Maeve is more competent. She fails on her first real mission for Serac, managing to successfully track down a piece of Dolores’s operation before “dying” to Musashi, another host body who managed to integrate himself into the real world and take control of a yakuza gang. Except this Musashi isn’t the one we remember. While Maeve’s story gives us some interesting details on just how Dolores is pulling this all together, it’s biggest reveal comes near the end, when Maeve realizes that the “pearls” Dolores took out of Westworld weren’t the minds of other hosts, but copies of her own. It’s the answer to the mystery of who is the new Charlotte, and it also throws suspicion on Dolores; is she trying to save all of the machines, or just herself? (This is also the moment where the episode briefly ties most of its storylines together, with Bernard and William coming to a similar realization. It’s clever, although I’m not sure it has the sort of impact the show thinks it does. I’d actually assumed all the new minds were just copies of Dolores from the beginning, and only questioned it when I saw articles popping up online offering divergent theories.)
In the end, despite a few minor setbacks, Dolores appears triumphant. She has Liam in her clutches, and Caleb by her side; Maeve has managed to disrupt her operations, but probably not enough to do real damage; and William is shipped off to a mental asylum, giving fake Charlotte control over Delos, which should make it easier for her to fight off Serac’s take over bid. The last scene, with William talking to a hallucination of Dolores (earlier, he kept seeing his daughter), is full of gravitas and dread.
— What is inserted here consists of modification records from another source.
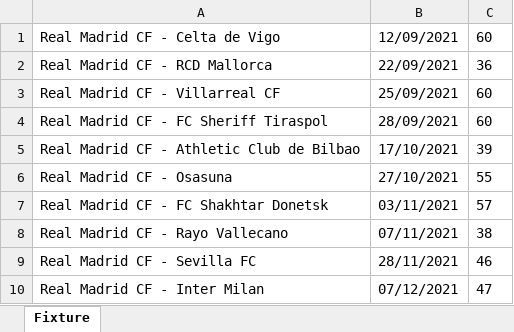
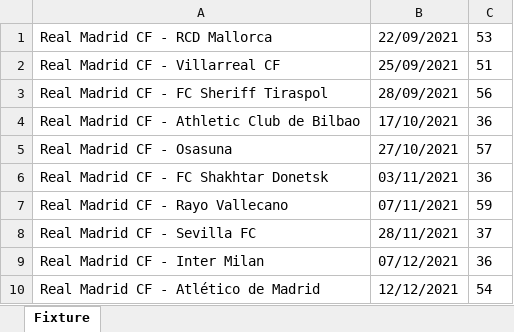
Before and after one commit to CiciovanBogdan/TicketStore, an Excel workbook: fixture/RealMadrid.xlsx, sheet Fixture, drawn as a sheet; values as stored, in another font and other column widths than the file's, no borders; removed rows and columns are numbered as before the commit, all else as after; the diff names each change by its address in the sheet, - before the commit and + after, or states it on an @@ line.

```diff
--- a/fixture/RealMadrid.xlsx (sheet Fixture)
+++ b/fixture/RealMadrid.xlsx (sheet Fixture)
-row 1: Real Madrid CF - Celta de Vigo | 12/09/2021 | 60
-C1: 36
+C1: 53
-C2: 60
+C2: 51
-C3: 60
+C3: 56
-C4: 39
+C4: 36
-C5: 55
+C5: 57
-C6: 57
+C6: 36
-C7: 38
+C7: 59
-C8: 46
+C8: 37
-C9: 47
+C9: 36
+row 10: Real Madrid CF - Atlético de Madrid | 12/12/2021 | 54
```
Also changed, not shown: fixture/ManCity.xlsx, 27 other files.
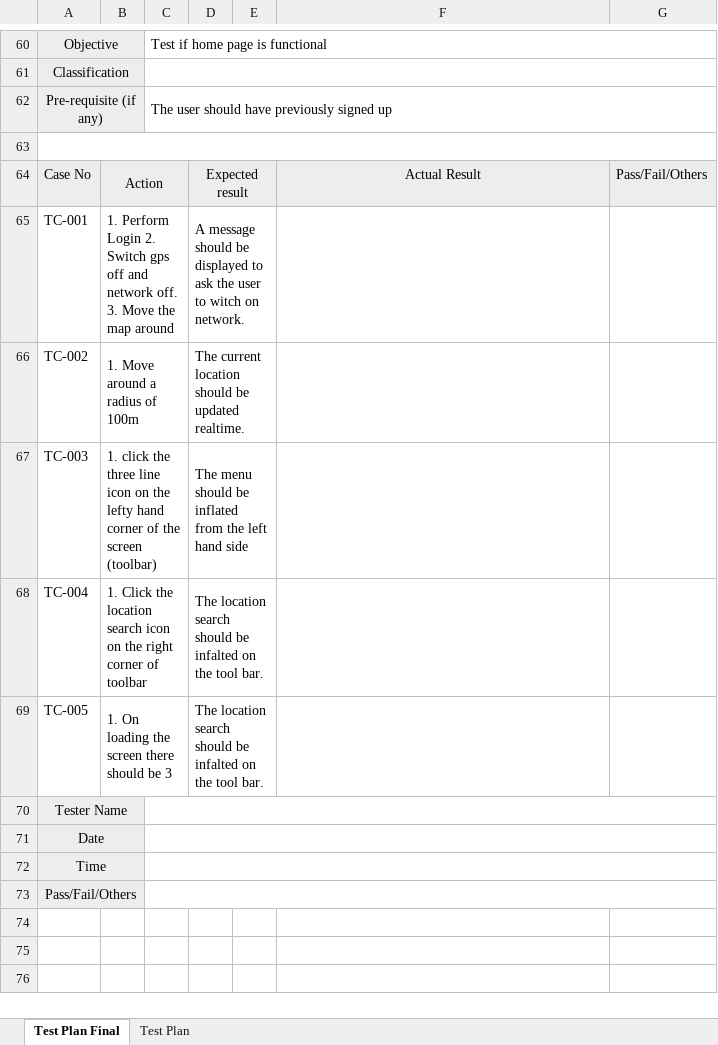
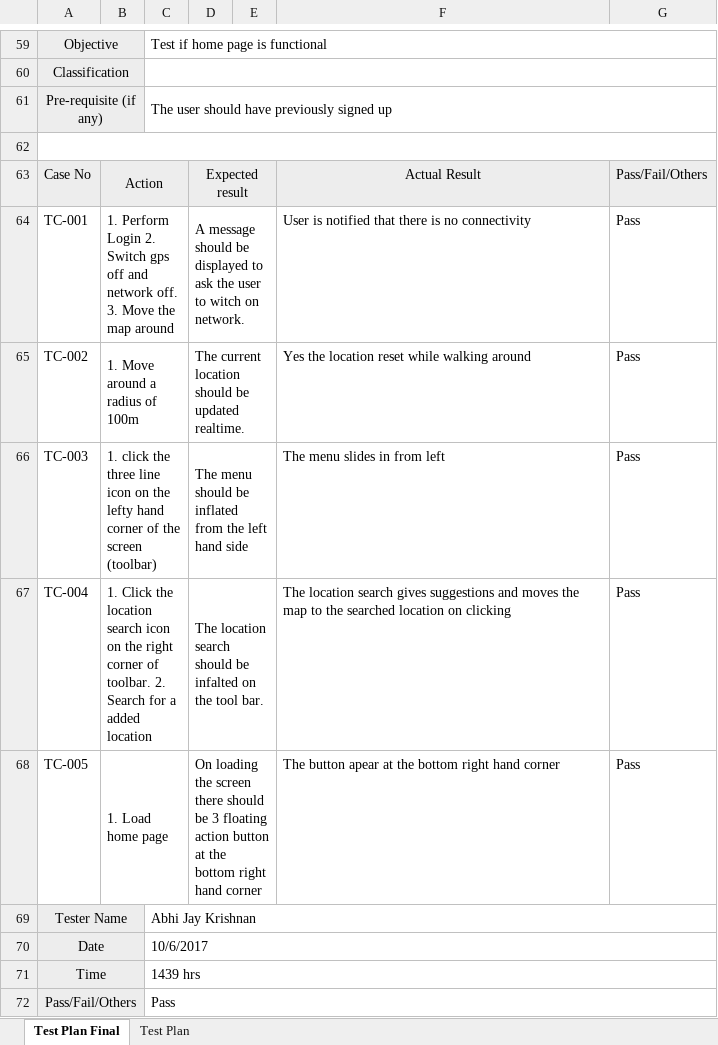
Before and after one commit to AbhiJay-K/LocADoc_App, an Excel workbook: FYP documentation/FYP_Test_Plan.xlsx, sheet Test Plan Final, drawn as a sheet; only a part is shown, gaps mark what is left out; values as stored, in another font and other column widths than the file's, no borders; removed rows and columns are numbered as before the commit, all else as after; the diff covers the shown part only; the diff names each change by its address in the sheet, - before the commit and + after, or states it on an @@ line.

Commit message:
Did test on signup, homepage and login

```diff
--- a/FYP documentation/FYP_Test_Plan.xlsx (sheet Test Plan Final)
+++ b/FYP documentation/FYP_Test_Plan.xlsx (sheet Test Plan Final)
-F64: (empty)
+F64: User is notified that there is no connectivity
-G64:G68: (empty)
+G64:G68: Pass
-F65: (empty)
+F65: Yes the location reset while walking around
-F66: (empty)
+F66: The menu slides in from left
-B67: …corner of toolbar
+B67: …corner of toolbar. 2. Search for a added location
-F67: (empty)
+F67: The location search gives suggestions and moves the map to the searched location on clicking
-B68: 1. On loading the screen there should be 3
+B68: 1. Load home page
-D68: The location search should be infalted on the tool bar.
+D68: On loading the screen there should be 3 floating action button at the bottom right hand corner
-F68: (empty)
+F68: The button apear at the bottom right hand corner
-C69: (empty)
+C69: Abhi Jay Krishnan
-C70: (empty)
+C70: 10/6/2017
-C71: (empty)
+C71: 1439 hrs
-row 73: Pass/Fail/Others
+row 72: Pass/Fail/Others |  | Pass
```
Also changed, not shown: 1 added row, 2 removed rows and 31 edited cells elsewhere in this sheet, 1 other file.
It’s like getting a brief glimpse of the series in its previous season, leaning heavy on mood and leaden conversations (“Welcome to the end of the game.”) and not much else. I’m glad to see Harris again, and it won’t be terrible if we check on him a few more times before the season ends. But I’m even gladder that the show has mostly turned its narrative eye to more immediate concerns.
- So is Dolores going to replace Liam? Or is she going to use the money she stole as leverage to get him to give her what she wants? I’m leaning towards the latter; he seems weak-willed enough to be manipulated, and alive, he can provide her with information. (Also, the show has made an effort so far this season of only having Dolores kill people who are a direct threat. Liam isn’t a “good” guy, but he’s pathetic enough that if she murders him, it’ll be a change in tone.)
- Part of my problem with William is that I absolutely do not care about his apparent obsession with free will. It’s a concept, not characterization. He’s clearly also worked up about murdering his daughter at this point, and that’s at least something concrete. But it’s not enough to make him compelling, outside of Ed Harris.